The various electronics
I’m thinking that my client in Nepal will have somebody who can make use of them. I also will be looking for something to deal with the possibility of electrical surges and sudden interruptions in current. I’m also taking a battery pack so that I can charge my various devices even if the electricity has been interrupted. They call it “load balancing” in Nepal. One night I watched the rolling blackouts from the roof terrace of the hostel where I always stay.

Below: The two-screen setup with the Lenovo. The little plastic pink electronics bag — once was some sort of cosmetics bag. The new Mac finding its place in the sturdy backpack. Also not shown: An emergency clothes cube with a change of clothes, a raincoat and a a light shawl. A little toiletries bag with meds, toothbrush and paste, and soap.

The Weather in Kathmandu

Entering a new era here at Worldstouch! I have had international projects before and have even blogged about them, but it has been nearly 7 years since I’ve been on my own, doing this work I love as WorldsTouch.

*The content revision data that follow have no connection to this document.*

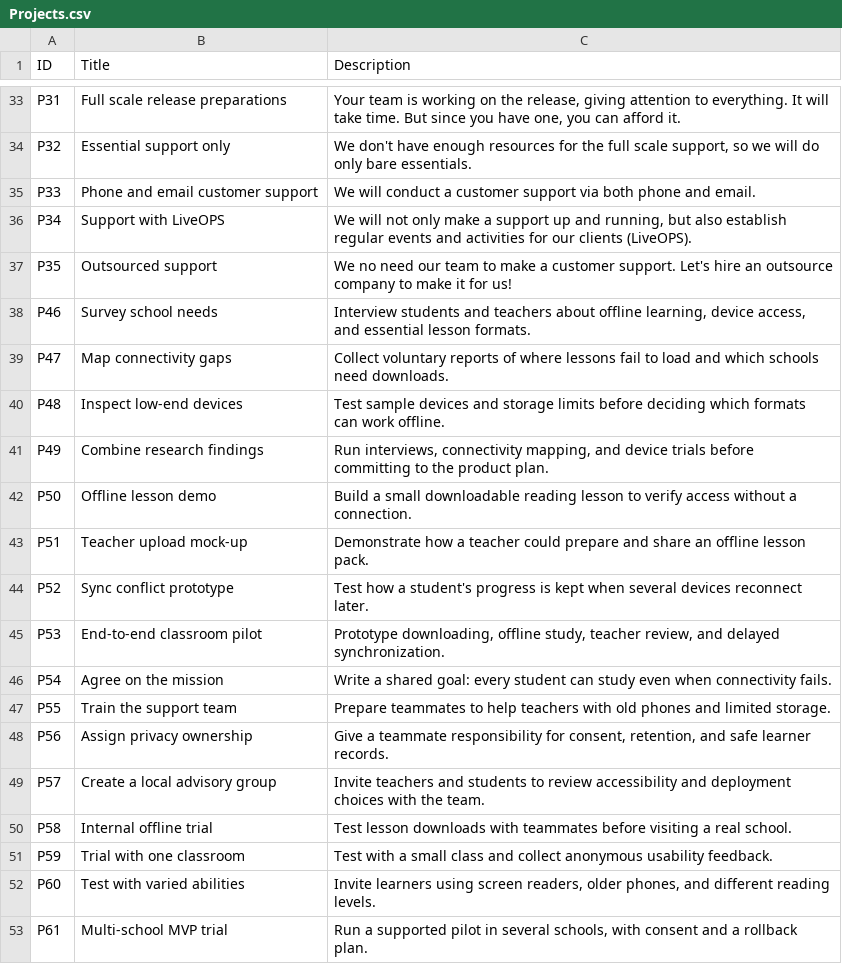
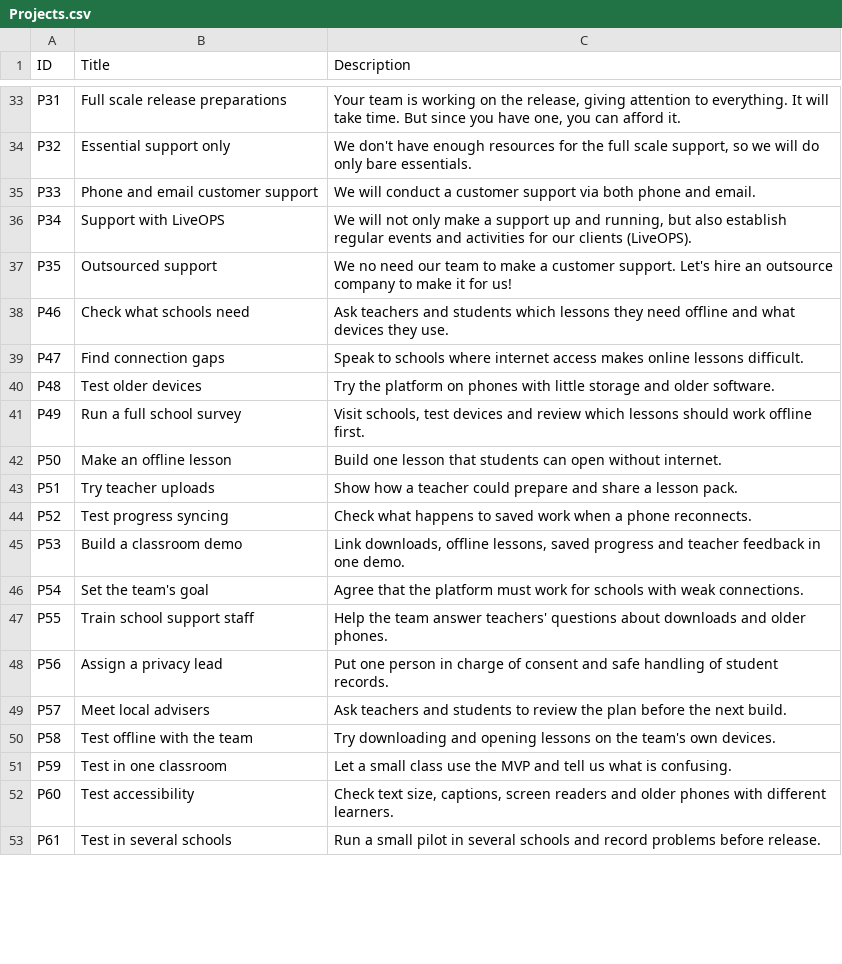
Before and after one commit to Kazakh-British-Technical-University/dpgsim, a CSV file: dpg_sim_export/Data/en/Projects.csv, drawn as a sheet; only a part is shown, gaps mark what is left out; the diff covers the shown part only.

Commit message:
Rewrite scenario and choices in concise game style

```diff
--- a/dpg_sim_export/Data/en/Projects.csv
+++ b/dpg_sim_export/Data/en/Projects.csv
@@ -37,17 +37,17 @@ P34,Support with LiveOPS,"We will not only make a support up and running, but al
 P35,Outsourced support,We no need our team to make a customer support. Let's hire an outsource company to make it for us!
-P46,Survey school needs,"Interview students and teachers about offline learning, device access, and essential lesson formats."
-P47,Map connectivity gaps,Collect voluntary reports of where lessons fail to load and which schools need downloads.
-P48,Inspect low-end devices,Test sample devices and storage limits before deciding which formats can work offline.
-P49,Combine research findings,"Run interviews, connectivity mapping, and device trials before committing to the product plan."
-P50,Offline lesson demo,Build a small downloadable reading lesson to verify access without a connection.
-P51,Teacher upload mock-up,Demonstrate how a teacher could prepare and share an offline lesson pack.
-P52,Sync conflict prototype,Test how a student's progress is kept when several devices reconnect later.
-P53,End-to-end classroom pilot,"Prototype downloading, offline study, teacher review, and delayed synchronization."
-P54,Agree on the mission,Write a shared goal: every student can study even when connectivity fails.
-P55,Train the support team,Prepare teammates to help teachers with old phones and limited storage.
-P56,Assign privacy ownership,"Give a teammate responsibility for consent, retention, and safe learner records."
-P57,Create a local advisory group,Invite teachers and students to review accessibility and deployment choices with the team.
-P58,Internal offline trial,Test lesson downloads with teammates before visiting a real school.
-P59,Trial with one classroom,Test with a small class and collect anonymous usability feedback.
-P60,Test with varied abilities,"Invite learners using screen readers, older phones, and different reading levels."
-P61,Multi-school MVP trial,"Run a supported pilot in several schools, with consent and a rollback plan."
+P46,Check what schools need,Ask teachers and students which lessons they need offline and what devices they use.
+P47,Find connection gaps,Speak to schools where internet access makes online lessons difficult.
+P48,Test older devices,Try the platform on phones with little storage and older software.
+P49,Run a full school survey,"Visit schools, test devices and review which lessons should work offline first."
+P50,Make an offline lesson,Build one lesson that students can open without internet.
+P51,Try teacher uploads,Show how a teacher could prepare and share a lesson pack.
+P52,Test progress syncing,Check what happens to saved work when a phone reconnects.
+P53,Build a classroom demo,"Link downloads, offline lessons, saved progress and teacher feedback in one demo."
+P54,Set the team's goal,Agree that the platform must work for schools with weak connections.
+P55,Train school support staff,Help the team answer teachers' questions about downloads and older phones.
+P56,Assign a privacy lead,Put one person in charge of consent and safe handling of student records.
+P57,Meet local advisers,Ask teachers and students to review the plan before the next build.
+P58,Test offline with the team,Try downloading and opening lessons on the team's own devices.
+P59,Test in one classroom,Let a small class use the MVP and tell us what is confusing.
+P60,Test accessibility,"Check text size, captions, screen readers and older phones with different learners."
+P61,Test in several schools,Run a small pilot in several schools and record problems before release.
```
Also changed, not shown: 40 edited cells elsewhere in this file.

As I ramp up for a November 9th departure for two and a half months in Nepal, I’ll be blogging here and posting photos of my gear, my packing process. I’ll link back to Facebook, for my friends following this thread.


MacbookProI’ve been thinking about what I’ll take on this trip and decided I needed a new laptop, one that was lots lighter than the Lenovo ThinkBook I’ve got. I bought a MacBook Pro after having considered the Air. I wanted a LOT of Ram– got 8GB– and a zippy processor (2.7 GHz) so that gives me a good solid workhorse machine for many miles on the road.

I’ll have more on the technology toolkit as I get it together.


I just checked today, and here’s the lowdown on what to expect in terms of weather:

  • November Average in Kathmandu: 60 degrees Farenheit – 47-72 range
  • December Avg: 52, with 38-65 range
  • January Avg: 49, with 36-62 range

Clearly not frighteningly cold, but provision will need to be made for the chilly nights. It’s also important to keep in mind that rolling blackouts of electricity mean that whatever heating might be available is probably subject to sudden shut-offs when the electricity goes out.




The Way of St. James

This summer (2014) Jean-Francois and Trish spent ten days back on what the French call the Chemin de Compostela and the Spanish generally just call El Camino. It’s really a collection of pilgrimage walking paths that cross Europe and end up in a cathedral in northern Spain, St. James of Compostella Cathedral.

We’ll continue doing an annual walk until we reach the cathedral…in two years? in ten years? time and our bodies and our health will tell.

Here is the link to the Compostella Page under the Travel menu.


Until one is committed there is hesitancy, the chance to draw back, always ineffectualness. Concerning all acts of initiative (and creation) there is one elementary truth, the ignorance of which kills countless ideas and splendid plans: that the moment one definitely commits oneself, then providence moves too: all sorts of things occur to help one that would never otherwise have occurred. A whole stream of events issues from the decision, raising in one’s favor all manner of unforeseen incidents and meetings and material assistance which no man could have dreamt would have come his way. I have learned a deep respect for one of Geothe’s couplets:

“Whatever you can do or dream you can,
begin it.
Boldness has genius
Power and magic in it.”

–from W.H. Murray, written on the West Ridge of Mt. Everest